Locate "Update index.html" in the listing below, then output the line holding it and every line after it, exactly and with nothing else.

The records:
--*--

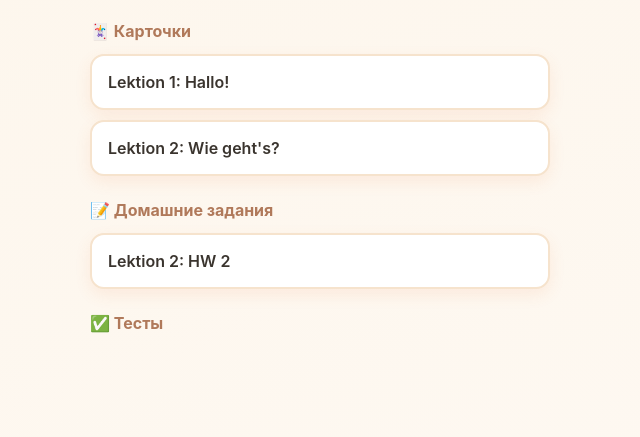
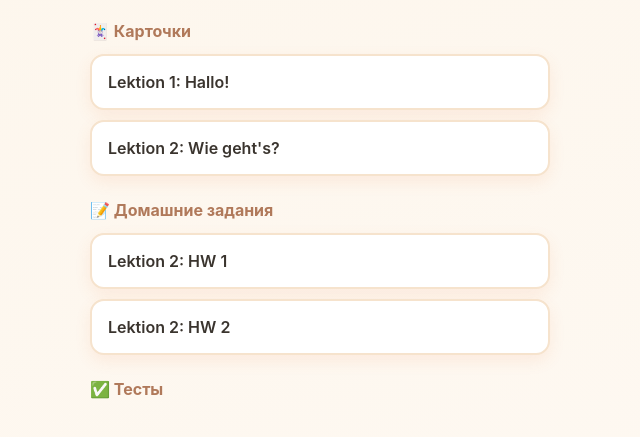
Before and after one commit to dinakosin/germanpreA1kurs, a plain HTML site: page index.html in a window 1280 px wide. Shown: the part 111-548 px from the top of the page, without its empty margins (320-960 px from the left). Drawn offline with Linux system fonts and the light colour scheme.

Commit message:
Update index.html

```diff
--- a/index.html
+++ b/index.html
@@ -42,7 +42,8 @@
   <div class="section">
     <h2>📝 Домашние задания</h2>
     <!-- сюда позже добавите ссылки на дз -->
-    <a class="item" href="hw2.html">Lektion 2: HW 2</a>
+    <a class="item" href="hw2.html">Lektion 2: HW 1</a>
+    <a class="item" href="hw3.html">Lektion 2: HW 2</a>
   </div>
 
   <div class="section">
```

--*--

Expected answer:
Update index.html

```diff
--- a/index.html
+++ b/index.html
@@ -42,7 +42,8 @@
   <div class="section">
     <h2>📝 Домашние задания</h2>
     <!-- сюда позже добавите ссылки на дз -->
-    <a class="item" href="hw2.html">Lektion 2: HW 2</a>
+    <a class="item" href="hw2.html">Lektion 2: HW 1</a>
+    <a class="item" href="hw3.html">Lektion 2: HW 2</a>
   </div>
 
   <div class="section">
```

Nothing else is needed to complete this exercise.